> [Your assignment]:
In the entries that follow, how many lines hold the string "fromRGBO"? Give only that number.

++++ Stored data ++++

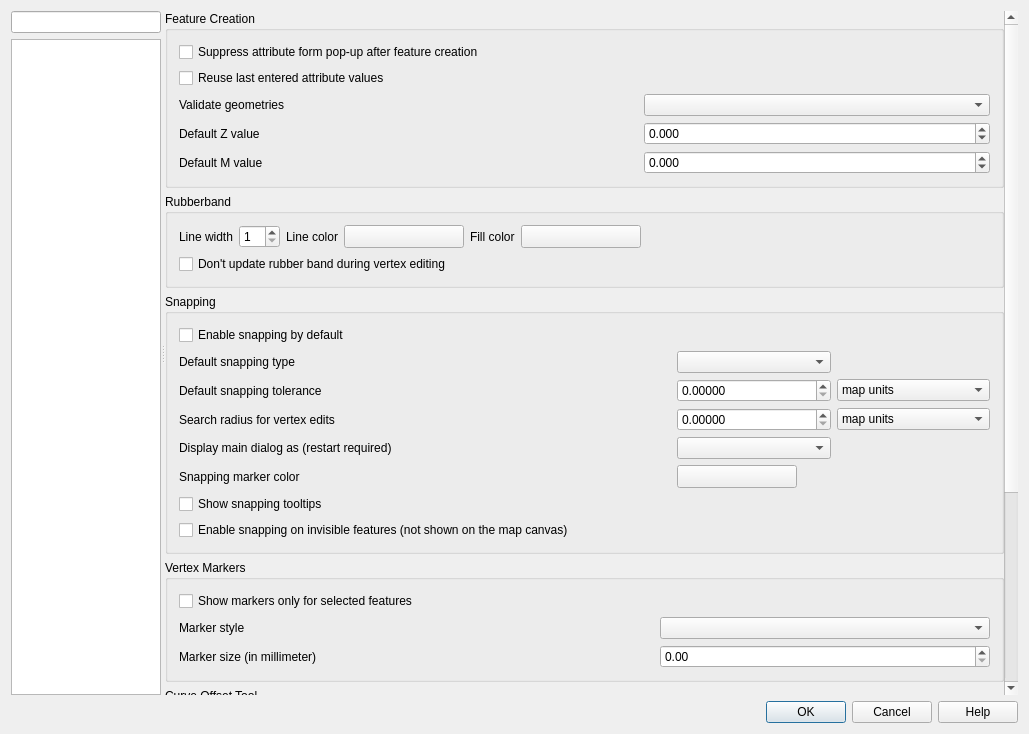
This is src/ui/qgsoptionsbase.ui in qgis/QGIS as Qt 5 draws it before an edit. The edited form follows.
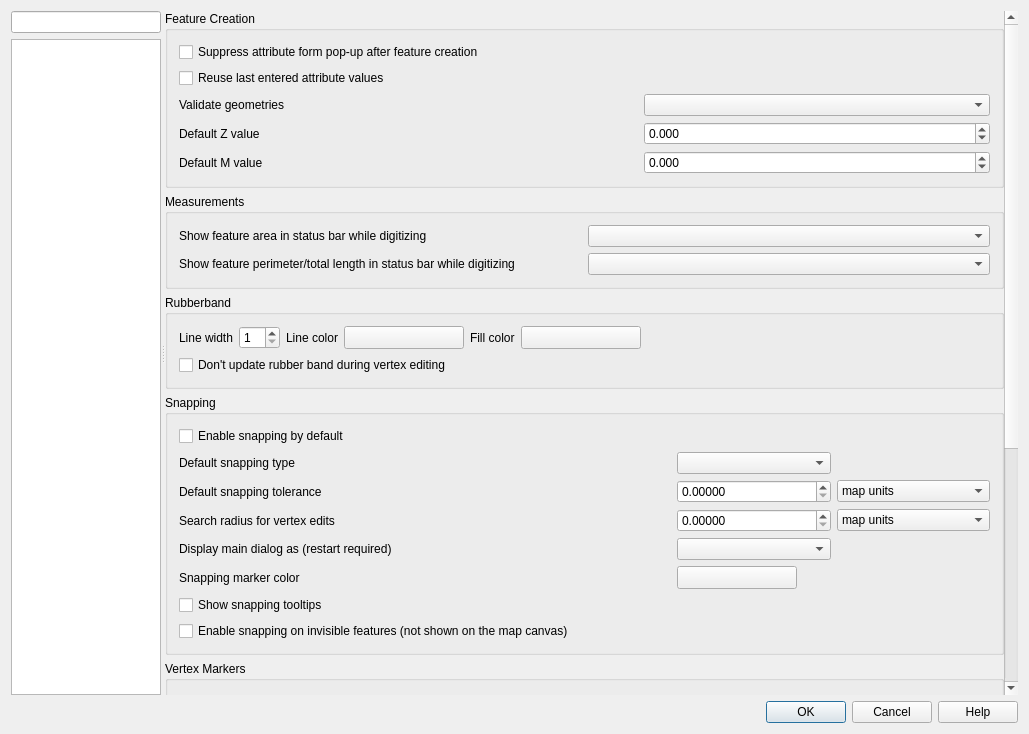
This is the edited form. The open tabs and pages were chosen to show the change. Icons and pictures are not drawn. Custom widgets are drawn as their Qt base class.

Commit message:
Add setting to show area/total length or perimeter measures in status bar while digitizing
Like the equivalent CAD float setting, these measures can be
individually controlled to hide them, or show in either ellipsoidal
or cartesian calculations

```diff
--- a/src/ui/qgsoptionsbase.ui
+++ b/src/ui/qgsoptionsbase.ui
@@ -3778,6 +3778,35 @@
                  </layout>
                 </widget>
                </item>
+               <item>
+                <widget class="QgsCollapsibleGroupBox" name="groupBox_5">
+                 <property name="title">
+                  <string>Measurements</string>
+                 </property>
+                 <layout class="QGridLayout" name="gridLayout_22">
+                  <item row="1" column="0">
+                   <widget class="QLabel" name="label_35">
+                    <property name="text">
+                     <string>Show feature perimeter/total length in status bar while digitizing</string>
+                    </property>
+                   </widget>
+                  </item>
+                  <item row="0" column="0">
+                   <widget class="QLabel" name="label_34_a">
+                    <property name="text">
+                     <string>Show feature area in status bar while digitizing</string>
+                    </property>
+                   </widget>
+                  </item>
+                  <item row="0" column="1">
+                   <widget class="QComboBox" name="mComboStatusAreaDisplay"/>
+                  </item>
+                  <item row="1" column="1">
+                   <widget class="QComboBox" name="mComboStatusLengthDisplay"/>
+                  </item>
+                 </layout>
+                </widget>
+               </item>
                <item>
                 <widget class="QgsCollapsibleGroupBox" name="mRubberBandGroupBox">
                  <property name="title">
```
Left out of the diff: 2 changed lines with no effect on the pictures. The commit also changes 5 other files.
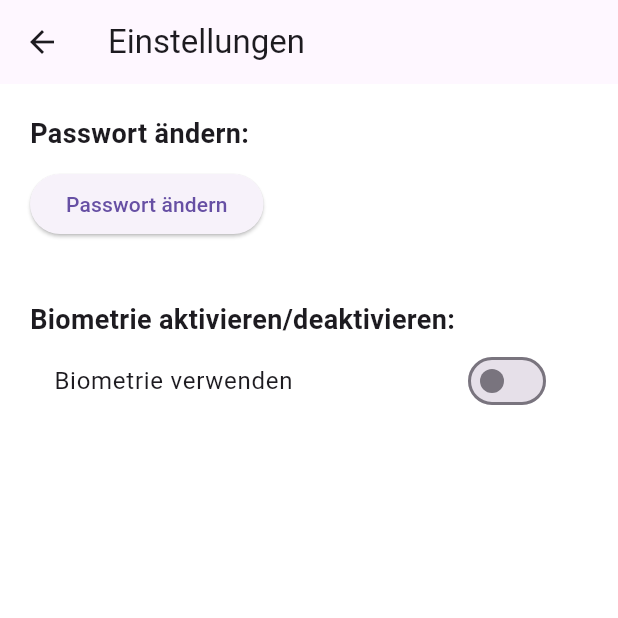
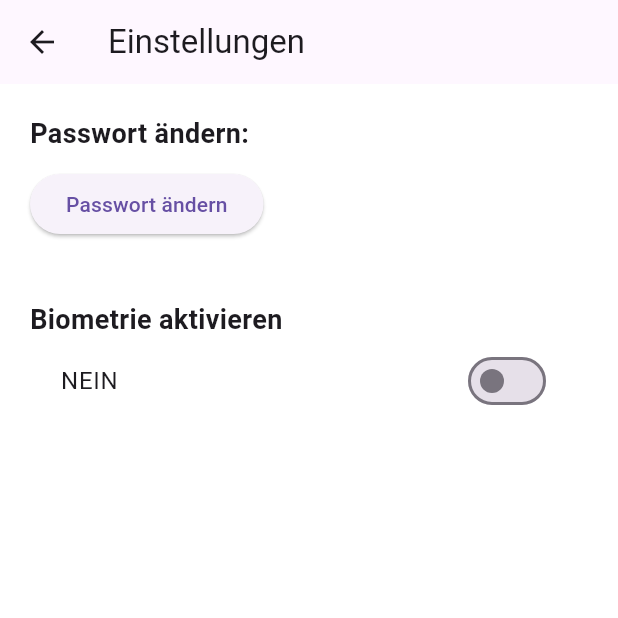
Before and after one commit to Milkricee/saveapp, a Flutter app: the SettingsScreen screen opened directly, on a phone screen of 412 x 824 dp, the top half of it. Run offline on Flutter 3.47's test engine with Material 3 defaults, Android fonts, the phone set to English and light mode, and no system bars; our stand-ins replace flutter_secure_storage, image_picker, local_auth, permission_handler, photo_view; missing offline and left inert: encrypt; accounts and stored records are empty.

Commit message:
Refactor biometrics toggle UI for improved clarity and user feedback

```diff
--- a/lib/screens/settings.dart
+++ b/lib/screens/settings.dart
@@ -71,16 +71,17 @@ class SettingsScreenState extends State<SettingsScreen> {
             ),
             const SizedBox(height: 40),
             const Text(
-              'Biometrie aktivieren/deaktivieren:',
+              'Biometrie aktivieren',
               style: TextStyle(fontSize: 18, fontWeight: FontWeight.bold),
             ),
             SwitchListTile(
-              title: const Text('Biometrie verwenden'),
-              value: _isBiometricsEnabled,
-              onChanged: (bool value) {
-                _toggleBiometrics(value);
-              },
-            ),
+  title: Text(' ${_isBiometricsEnabled ? "JA" : "NEIN"}'),
+  value: _isBiometricsEnabled,
+  onChanged: (bool value) {
+    _toggleBiometrics(value);
+  },
+),
+
           ],
         ),
       ),
```
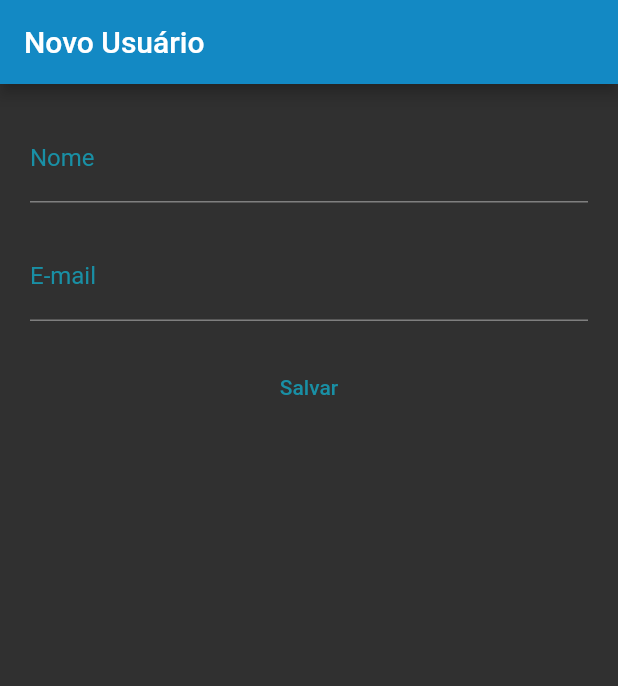
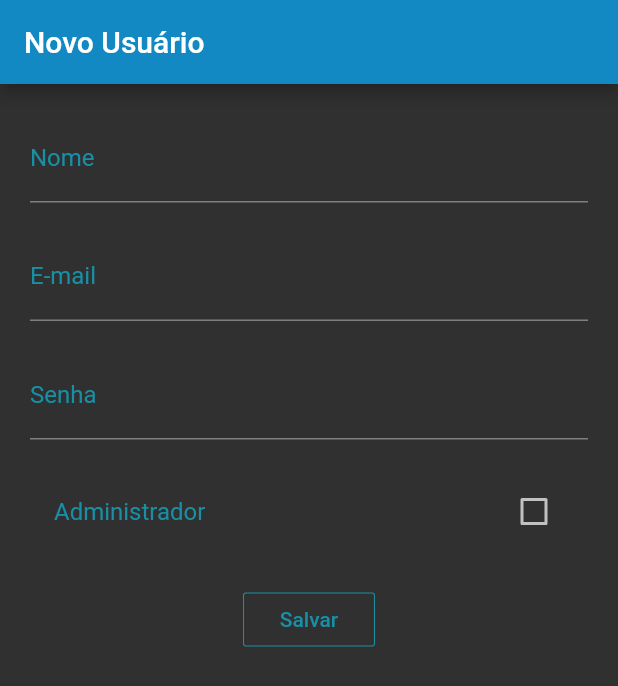
Before and after one commit to LuiseKC/zeta_house, a Flutter app: the screen it shows after launch, on a phone screen of 412 x 824 dp. Shown: the top 686 px of the screen. Run offline on Flutter 3.47's test engine with Material 2 defaults, Android fonts, the phone set to English and light mode, and no system bars; our stand-ins replace cloud_firestore; accounts and stored records are empty.

Commit message:
Correção integração com Firebase, pagina de cadastro de usuario

```diff
--- a/lib/entidade/usuario.dart
+++ b/lib/entidade/usuario.dart
@@ -1,9 +1,27 @@
 class Usuario {
-  int usuarioId;
+  //int usuarioId;
   String nome;
   String email;
-  String enderecoId;
-  DateTime dateUltimoAcesso;
-  int grupoId;
-  bool excluido;
+  String senha;
+  bool admin;
+
+//String enderecoId;
+//DateTime dateUltimoAcesso;
+//int grupoId;
+//bool excluido;
+
+  Usuario(this.nome, this.email, this.senha, this.admin);
+
+  Usuario.fromJson(Map<String, dynamic> json)
+      : nome = json['name'],
+        email = json['email'],
+        senha = json['senha'],
+        admin = json['admin'];
+
+  Map<String, dynamic> toJson() => {
+        'name': nome,
+        'email': email,
+        'senha': senha,
+        'admin': admin,
+      };
 }
--- a/lib/main.dart
+++ b/lib/main.dart
@@ -1,10 +1,9 @@
 import 'package:flutter/material.dart';
+import 'package:zeta_house/pages/login.dart';
 import 'package:zeta_house/pages/new_user.dart';
 import 'package:zeta_house/pages/users.dart';
 
 void main() => runApp(MyApp());
-
-//colors;
 
 
 class MyApp extends StatelessWidget {
--- a/lib/pages/new_user.dart
+++ b/lib/pages/new_user.dart
@@ -1,10 +1,25 @@
+import 'package:cloud_firestore/cloud_firestore.dart';
 import 'package:flutter/material.dart';
+import 'package:zeta_house/entidade/usuario.dart';
 
-class NewUser extends StatelessWidget {
+class NewUser extends StatefulWidget {
+  @override
+  _NewUserState createState() => _NewUserState();
+}
+
+class _NewUserState extends State<NewUser> {
+  bool admin = false;
+  Usuario user;
+  final controllerName = TextEditingController();
+  final controllerPassword = TextEditingController();
+  final controllerEmail = TextEditingController();
+
+  final databaseReference = Firestore.instance;
+
   @override
   Widget build(BuildContext context) {
     final title = 'Novo Usuário';
-
+    //final ref = fb.reference();
     return Scaffold(
       appBar: AppBar(
         title: Text(title),
@@ -16,6 +31,7 @@ class NewUser extends StatelessWidget {
           Column(
             children: <Widget>[
               TextField(
+                controller: controllerName,
                 style: TextStyle(
                   color: Color.fromRGBO(15, 184, 214, 1),
                 ),
@@ -28,6 +44,7 @@ class NewUser extends StatelessWidget {
               ),
               SizedBox(height: 20),
               TextField(
+                controller: controllerEmail,
                 style: TextStyle(
                   color: Color.fromRGBO(15, 184, 214, 1),
                 ),
@@ -39,14 +56,53 @@ class NewUser extends StatelessWidget {
                 ),
               ),
               SizedBox(height: 20),
-              FlatButton(
+              TextField(
+                controller: controllerPassword,
+                obscureText: true,
+                style: TextStyle(color: Color.fromRGBO(15, 184, 214, 1)),
+                decoration: InputDecoration(
+                  labelText: 'Senha',
+                  labelStyle: TextStyle(
+                    color: Color.fromRGBO(15, 184, 214, 0.7),
+                  ),
+                ),
+              ),
+              SizedBox(height: 20),
+              Column(
+                mainAxisAlignment: MainAxisAlignment.start,
+                children: <Widget>[
+                  CheckboxListTile(
+                    title: Text(
+                      "Administrador",
+                      style: TextStyle(
+                        color: Color.fromRGBO(15, 184, 214, 0.7),
+                      ),
+                    ),
+                    value: admin,
+                    onChanged: (bool value) {
+                      setState(() {
+                        admin = value;
+                      });
+                    },
+                  ),
+                ],
+              ),
+              SizedBox(height: 20),
+              OutlineButton(
                 child: Text(
                   'Salvar',
                   style: TextStyle(
                     color: Color.fromRGBO(15, 184, 214, 0.7),
                   ),
                 ),
-                onPressed: null,
+                onPressed: () {
+                  createRecord(controllerName.text, controllerEmail.text, admin);
+                },
+                borderSide: BorderSide(
+                  color: Color.fromRGBO(15, 184, 214, 0.7),
+                  style: BorderStyle.solid,
+                  width: 0.7,
+                ),
               ),
             ],
           ),
@@ -54,4 +110,22 @@ class NewUser extends StatelessWidget {
       ),
     );
   }
+
+  void createRecord(String nome, String email, bool isAdmin) async {
+//    await databaseReference.collection("books")
+//        .document("1")
+//        .setData({
+//      'title': 'Mastering Flutter',
+//      'description': 'Programming Guide for Dart'
+//    });
+
+    DocumentReference ref = await databaseReference.collection("Usuario")
+        .add({
+      'nome': nome,
+      'email': email,
+      'admin': isAdmin,
+    });
+    print(ref.documentID);
+  }
+
 }
```
Also changed, not shown: lib/pages/login.dart (+12 -6 lines), lib/pages/users.dart (added, +176 -0 lines), pubspec.yaml (+6 -2 lines), lib/pages/rooms.dart (added), 2 other files.
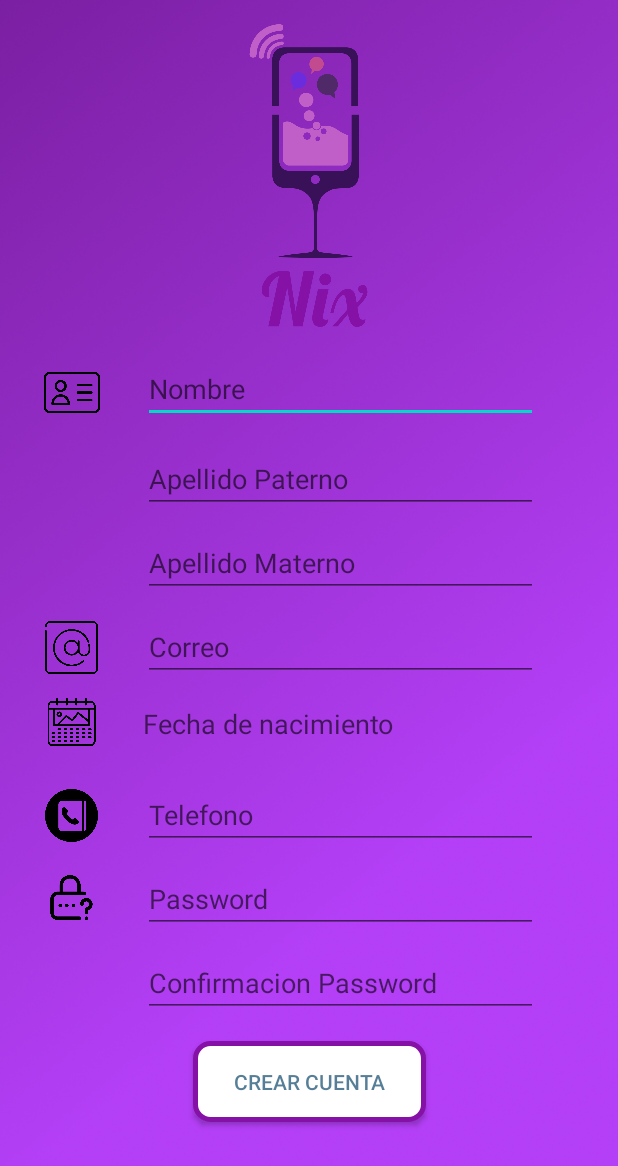
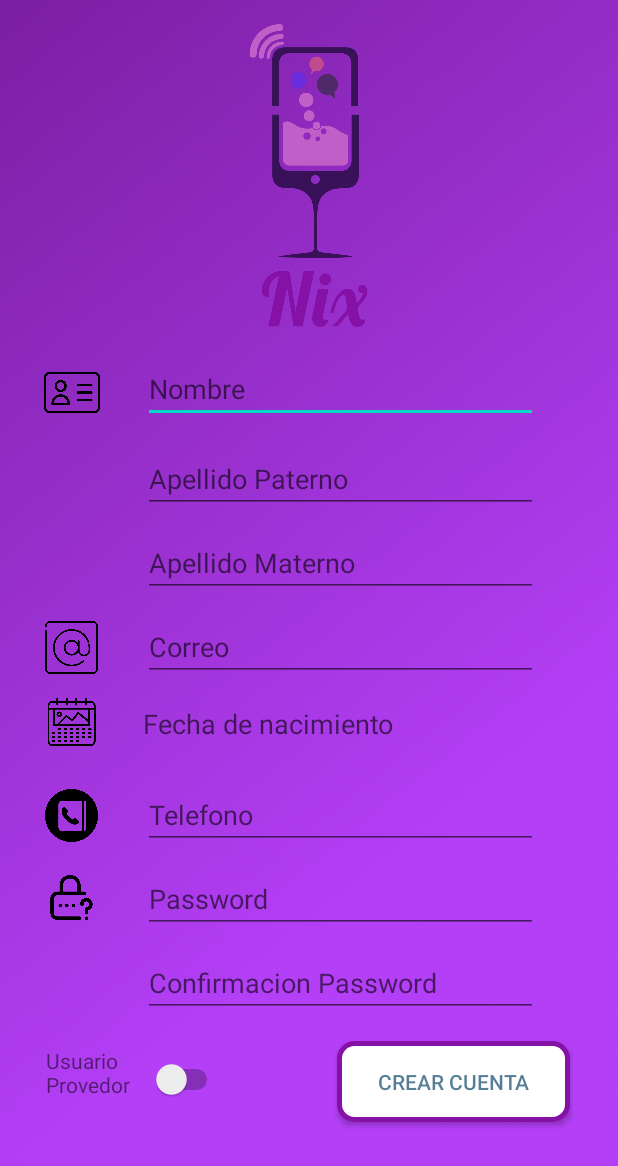
Before and after one commit to EdalfnerUnityBrited/NixApp, an Android app: the CrearCuenta screen opened directly, with no data from a screen before it, on a phone screen of 412 x 824 dp. Shown: the top 1166 px of the screen. Run offline under Robolectric (Android 15) with nearby library versions, the phone set to English and light mode, and no system bars.

Commit message:
Se hizo la activity de Crear cuenta

```diff
--- a/app/src/main/res/layout/activity_crear_cuenta.xml
+++ b/app/src/main/res/layout/activity_crear_cuenta.xml
@@ -167,11 +167,12 @@
         android:layout_width="155dp"
         android:layout_height="54dp"
         android:layout_marginTop="16dp"
+        android:layout_marginEnd="32dp"
+        android:layout_marginRight="32dp"
         android:background="@drawable/custombutom2"
         android:text="Crear Cuenta"
         android:textColor="@drawable/butom_text"
         app:layout_constraintEnd_toEndOf="parent"
-        app:layout_constraintStart_toStartOf="parent"
         app:layout_constraintTop_toBottomOf="@+id/passwordConfirmacion" />
 
     <ImageView
@@ -184,4 +185,28 @@
         app:layout_constraintTop_toBottomOf="@+id/telefono"
         app:srcCompat="@drawable/forgot" />
 
+    <Switch
+        android:id="@+id/switch1"
+        android:layout_width="wrap_content"
+        android:layout_height="wrap_content"
+        android:layout_marginStart="32dp"
+        android:layout_marginLeft="32dp"
+        android:layout_marginTop="28dp"
+        android:layout_marginEnd="8dp"
+        android:layout_marginRight="8dp"
+        app:layout_constraintEnd_toStartOf="@+id/button"
+        app:layout_constraintStart_toStartOf="parent"
+        app:layout_constraintTop_toBottomOf="@+id/passwordConfirmacion" />
+
+    <TextView
+        android:id="@+id/textView2"
+        android:layout_width="68dp"
+        android:layout_height="34dp"
+        android:layout_marginTop="19dp"
+        android:layout_marginEnd="2dp"
+        android:layout_marginRight="2dp"
+        android:text="Usuario Provedor"
+        app:layout_constraintEnd_toStartOf="@+id/switch1"
+        app:layout_constraintTop_toBottomOf="@+id/passwordConfirmacion" />
+
 </androidx.constraintlayout.widget.ConstraintLayout>
```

++++

> [Solution to the problem]:
7